In addition to learning the key models in physics, students will learn about the process of developing, deploying, and revising models. Scientists develop models through systematic data collection and deploy the model to predict or describe similar systems. After testing the model in different situations, scientists note the limitations of a model or revise the model with new information. Another key aspect of the process of modeling is the collaborative discussion in interpreting data and building consensus.

**Pedagogy**The pedagogies included in each unit are phenomena-based guided inquiry, whole-class whiteboard discussions, small-group procedures, and reflective journaling. The beginning of each unit will begin with an engaging visual phenomena. The phenomena can be a live demonstration, video, or virtual reality experience. The teacher will help narrow down variables and students will receive a purpose for each lab. The format will be "to mathematically and graphically model the relationship between _________ and _________." Students will use sensors and computer software to collect experimental data. Students will discuss their results and write a graph, equation, and explanation on their whiteboard. After coming to a consensus within their lab group, the students come to a consensus with the entire class about the meaning of their results.

At the beginning of the year, students will complete a reflective google form for each discussion. Students will reflect on how their ideas were confirmed or challenged in the discussion and how they can make the next discussion more effective.

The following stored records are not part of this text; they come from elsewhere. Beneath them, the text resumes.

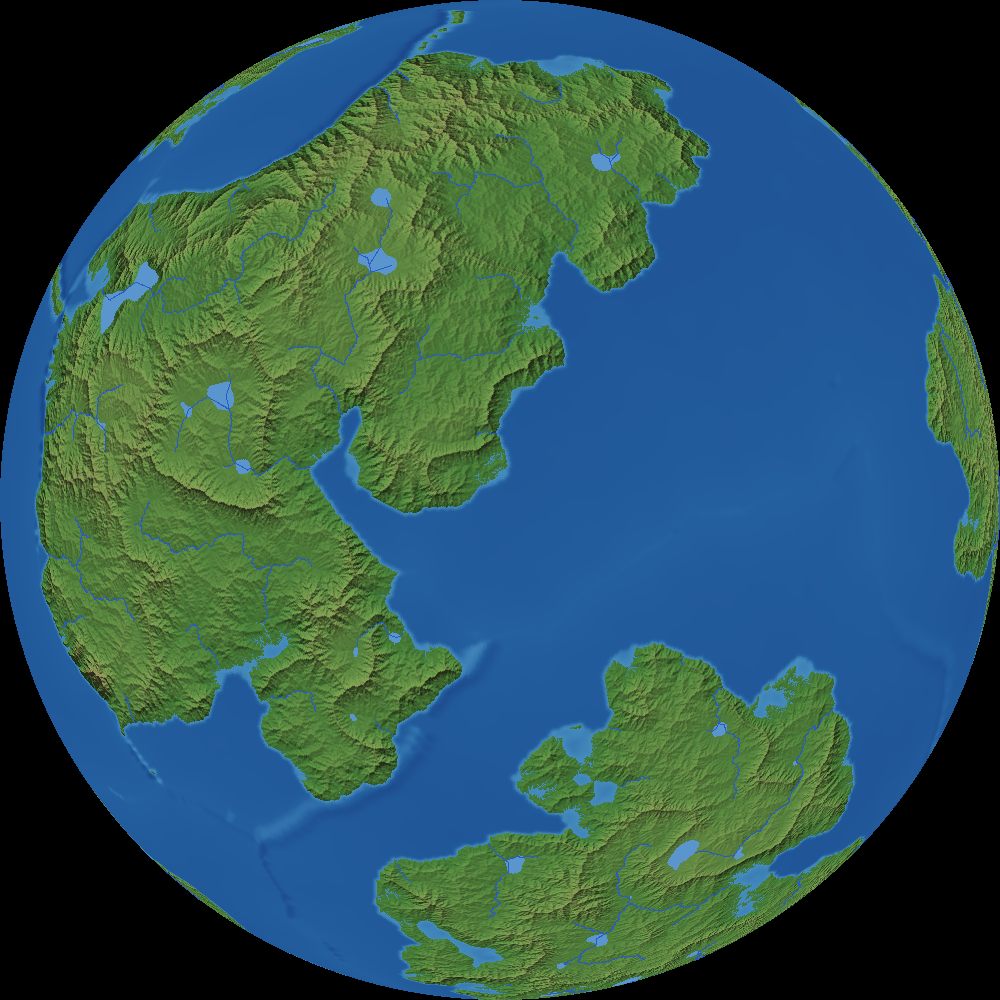
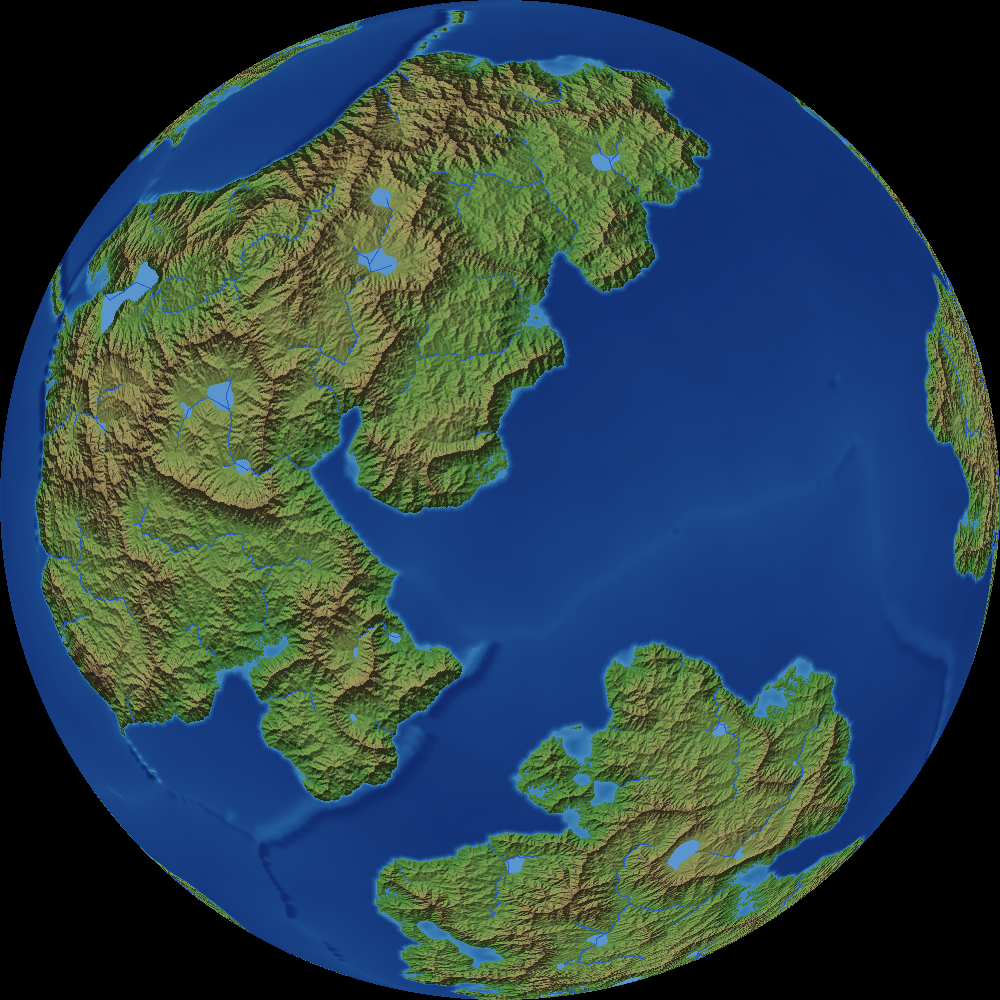
Set the land bake's relief to 120 m peaks and 60 m seas (worldgen W1)
The developer's taste call 1: ranges to 120 m and seas to 60 m, the
worldgen proposal, over ADR 0021's 50 and 25. It is the bake's last, linear
step, so time is unchanged: Terra 17.5 s, the huge planet 105.7 s. Land on
seed 1: median 20 m, p99 62 m.

Taller heights compress worse: 3.6 MB for Terra, 13.3 MB for the huge
planet, over the 10 MB proposal. The developer: file size matters little,
performance does; recorded in the README.

diff --git a/prototypes/world-bake/src/bake.rs b/prototypes/world-bake/src/bake.rs
@@ -14,9 +14,9 @@ use std::time::Instant;
 /// on the command line, nowhere else.
 #[derive(Clone, Debug)]
 pub struct Params {
-    /// TASTE CALL: the highest land over the sea, metres (ADR 0021 today: 50; worldgen proposal: 120).
+    /// TASTE CALL, decided 2026-11-11: 120 m (ADR 0021 had 50). The highest land over the sea, metres.
     pub mountain_m: f32,
-    /// TASTE CALL: the deepest sea under it, metres (ADR 0021 today: 25; worldgen proposal: 60).
+    /// TASTE CALL, decided 2026-11-11: 60 m (ADR 0021 had 25). The deepest sea under it, metres.
     pub sea_depth_m: f32,
     /// The share of the surface under the sea (ADR 0021: 55 %).
     pub ocean_share: f32,
@@ -52,8 +52,8 @@ pub struct Params {
 impl Default for Params {
     fn default() -> Params {
         Params {
-            mountain_m: 50.0,
-            sea_depth_m: 25.0,
+            mountain_m: 120.0,
+            sea_depth_m: 60.0,
             ocean_share: 0.55,
             cell_m: 8.0,
             coarse: 4,

diff --git a/prototypes/world-bake/README.md b/prototypes/world-bake/README.md
@@ -7,11 +7,13 @@ under 10 MB on disk, under 100 MB of server RAM. The answers are measured below.
 
 **Answer.** Yes for time and seams; memory is over the proposal.
 - **Time:** Terra bakes in **18.4 s** and the huge planet in **99.3 s** (release build, this PC), with
-  the higher plains the developer chose (below).
+  the higher plains and the 120/60 m relief the developer chose (below). The relief is the last, linear
+  step and costs nothing; the huge planet measured 105.7 s once at 120 m.
 - **Determinism:** the same seed gives the same hash twice, and another seed a different one.
 - **Rivers:** every river runs downhill to the sea or a lake. This is a test, seen failing first.
 - **Seams:** the seams and corners do not show, after one fix (below).
-- **Disk:** the result is **2.7 MB** for Terra and **9.8 MB** for the huge planet, compressed. That is
+- **Disk:** the result is **3.6 MB** for Terra and **13.3 MB** for the huge planet, compressed, at 120 m
+  of relief. The developer: file size matters little, performance does. That is
   heights, plates and rivers only; W2's full record will be bigger.
 - **Memory (over the proposal):** the bake process peaks at **174 MB** for Terra and **673 MB** for the
   huge planet.
@@ -81,7 +83,7 @@ Seconds per stage, seed 1:
 | 4 rivers and lakes | 0.02 | 0.09 |
 | **total** | **18.37** (budget 30) | **99.25** (budget 120) |
 | peak working set, MB | 174 | 673 |
-| on disk, gz: heights as i16 dm, plates, rivers | 2.7 MB | 9.8 MB |
+| on disk, gz: heights as i16 dm, plates, rivers | 2.7 MB (3.6 at 120 m) | 9.8 MB (13.3 at 120 m) |
 | uncompressed | 10.7 MB | 43.1 MB |
 
 - **Seed to seed:** 12 Terra seeds took 17 to 20 s each. A second run of seed 1 took 19.9 s.
@@ -102,16 +104,17 @@ Seconds per stage, seed 1:
   2 x 4 bytes per cell: 28 MB for Terra and 113 MB for the huge planet as f32.
   - The bake's peak can come down by storing directions as i16 or computing them, by not cloning h each
     step, and by a flat neighbour table instead of the HashMap. That is W2's work.
-- **Disk:** 2.7 MB holds the height (i16, decimetres), the plate of each cell and the river segments.
+- **Disk:** 2.7 MB at 50 m relief, 3.6 MB at 120 m (taller heights compress worse), holds the height (i16, decimetres), the plate of each cell and the river segments.
   W2 adds rock, soil, climate and biome per cell (worldgen.md: about 16 bytes). These are smooth fields
-  and compress well, but the huge planet is already at 9.8 MB, so **the huge planet will exceed 10 MB**
-  unless the stored map is coarser than 8 m there.
+  and compress well. At 120 m the huge planet is already 13.3 MB, over the 10 MB proposal. The
+  developer said file size matters little next to performance (2026-11-11), so this is accepted, not a
+  problem to fix.
 
 ### Determinism
 - `cargo test`: the same seed twice gives the same hash, and another seed a different one (small planet).
 - Terra, run twice:
-  - seed 1: `b3bb565958c98537` and `b3bb565958c98537`;
-  - seed 2: `47fc10f775682e0b`.
+  - seed 1: `dc857243a29b98c1` and `dc857243a29b98c1`;
+  - seed 2: `d7537fe44cdb9183` (both at 120/60 m).
 - **How:** every queue breaks ties by cell index, every sum runs in a fixed order, and rayon only maps
   cells to values one by one. The sea level is `select_nth_unstable` (deterministic) and then a fixed
   bisection.
@@ -191,6 +194,10 @@ Seconds per stage, seed 1:
   - **The price is lakes:** 49 to 432 per seed (1.5 % of the land on seed 1), mostly small basins where
     uplift outruns the rivers. Seed 11 is a lake district.
   - Stronger plains (0.5 / 1.0) gave more lakes for 2 m more of median height, so I stopped at 0.35 / 0.8.
+- **Relief 120 m / 60 m (the developer's call, 2026-11-11):** the defaults in `Params`.
+  - Land on seed 1: half above 20 m, 90 % under 41 m, 99 % under 62 m.
+  - Over the 12 seeds the median land is 19 to 35 m. Seed 11 is the highest: median 35 m, p99 85 m.
+  - The colours are by absolute metres, so the sheets now show brown uplands and grey and white peaks.
 - **The shape stays across the variants:** relief is the last, linear step, so the three variants are one
   shape at three heights. At 200 m the snow line shows; at 50 m the coast range is a hill.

**Technology**Google Classroom will be used as my learning management system. I will number the assignments by unit. All Unit 1 assignments will be in the 1000s, Unit 2 assignments will be numbered in the 2000s, and so on. (I also learned that I can send out different versions of a quiz by sending out different canned responses in gmail with different links to different versions of the quiz.)

Technology is crucial for the data collection and analysis. Additionally, students can project their data wirelessly onto the projector with Google Cast for whole-class discussions. My students will use Vernier software to collect data and interpret the data in google sheets on chromebooks. Google sheets allows students to create linear fits on their data and create calculated columns for manipulating their data. I will have to explore other cloud-based software such as plotly and desmos for more advanced data analysis (error bars, root-mean squared, standard deviations, nonlinear fits)

Whiteboards are also a form of technology for quickly visualizing data and solutions to word problems. Students can take pictures of the whiteboards with the OfficeLens App on their phone because the app calibrates for the glare from the whiteboards. The pictures can be archived on Google classroom for future student reference. Another piece of technology that will help with the discussions is test tube racks hung from the ceiling so that students will put away their markers during discussions so that they are paying attention. The test tube racks will make it easy to see which groups are completed by a quick scan of the room.

Google Cast will make it quick and easy to broadcast live data collection from a student's laptop to a projector. Google Forms allows for a digital reflection of their collaboration. Students can keep track of their progress throughout the year. I am also interested in using Kahoot and the Breakoutedu puzzles for quiz review. I will use google quizzes or Flubaroo to automatically grade quizzes to assess basic skills such as vocabulary and arithmetic.

During the "model deployment phase" of the unit, students will be required to tweet out a picture or video of an example of models from the current unit. For example, students could tweet video of a situation where "all forces on an object are balanced". Students can also produce advanced 3-D models with glowscript.org, VR applications, or augmented reality applications.